This section is from the book "An Illustrated Flora Of The Northern United States, Canada And The British Possessions Vol1", by Nathaniel Lord Britton, Addison Brown. Also available from Amazon: An Illustrated Flora of the Northern United States, Canada and the British Possessions. 3 Volume Set..
Perennial grasses with short flat leaf-blades and spicate inflorescence, the spikes digitate.
Spikelets 1-flowered, secund. Scales 3; the 2 lower empty, keeled; flowering scale broader, membranous, compressed; palet a little shorter than the scale, hyaline, 2-keeled. Stamens 3.
Styles distinct. Stigmas short, plumose. Grain free. [Name mediaeval Latin for the wild goat that feeds on this grass in waste rocky places.]
Four known species, of which three are Australian, the following widely distributed. Type species: Panicum Dactylon L.
Panicum Dactylon L. Sp. PI. 58. 1753. Cynodon Dactylon Pers. Syn. 1: 85. 1805. Capriola Dactylon Kuntze, Rev. Gen. PI. 764. 1891.
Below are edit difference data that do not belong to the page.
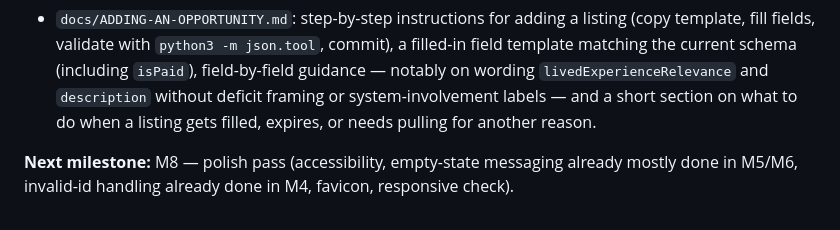
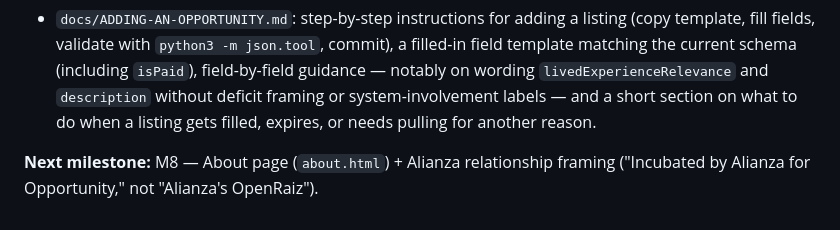
Before and after one commit to hcarvente/openraiz, a Markdown page: PROMPTS.md, the part around the change. Drawn GitHub-style.

Commit message:
Fix PROMPTS.md: correct next-milestone label after M7
M8 is the About page per the plan, not the polish pass (that's M9).

Co-Authored-By: Claude

```diff
--- a/PROMPTS.md
+++ b/PROMPTS.md
@@ -118,4 +118,4 @@ This file logs each build instruction given to Claude and a short note on what w
 **What was built:**
 - `docs/ADDING-AN-OPPORTUNITY.md`: step-by-step instructions for adding a listing (copy template, fill fields, validate with `python3 -m json.tool`, commit), a filled-in field template matching the current schema (including `isPaid`), field-by-field guidance — notably on wording `livedExperienceRelevance` and `description` without deficit framing or system-involvement labels — and a short section on what to do when a listing gets filled, expires, or needs pulling for another reason.
 
-**Next milestone:** M8 — polish pass (accessibility, empty-state messaging already mostly done in M5/M6, invalid-id handling already done in M4, favicon, responsive check).
+**Next milestone:** M8 — About page (`about.html`) + Alianza relationship framing ("Incubated by Alianza for Opportunity," not "Alianza's OpenRaiz").
```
Culms 4'-12 tall, erect, from long creeping and branching stolons, smooth and glabrous. Sheaths glabrous or somewhat hairy, crowded at the bases of the culms and along the stolons; ligule pilose; blades 1'-2' long, 1"-2" wide, flat, rigid, smooth beneath, scabrous above; spikes 4-5, 1/2'-2' in length, digitate; rachis flat; spikelets 1" long; outer scales hispid on the keel, narrow, the first shorter than the second, about two-thirds as long as the broad and strongly compressed third one.
In fields and waste places, Massachusetts and southern New York to Missouri, Florida and Mexico. West Indies and South America. Cultivated for pasture. Naturalized from Europe. Wire-grass, Cane-grass, Bahama-grass, Indian Doob. July-Sept.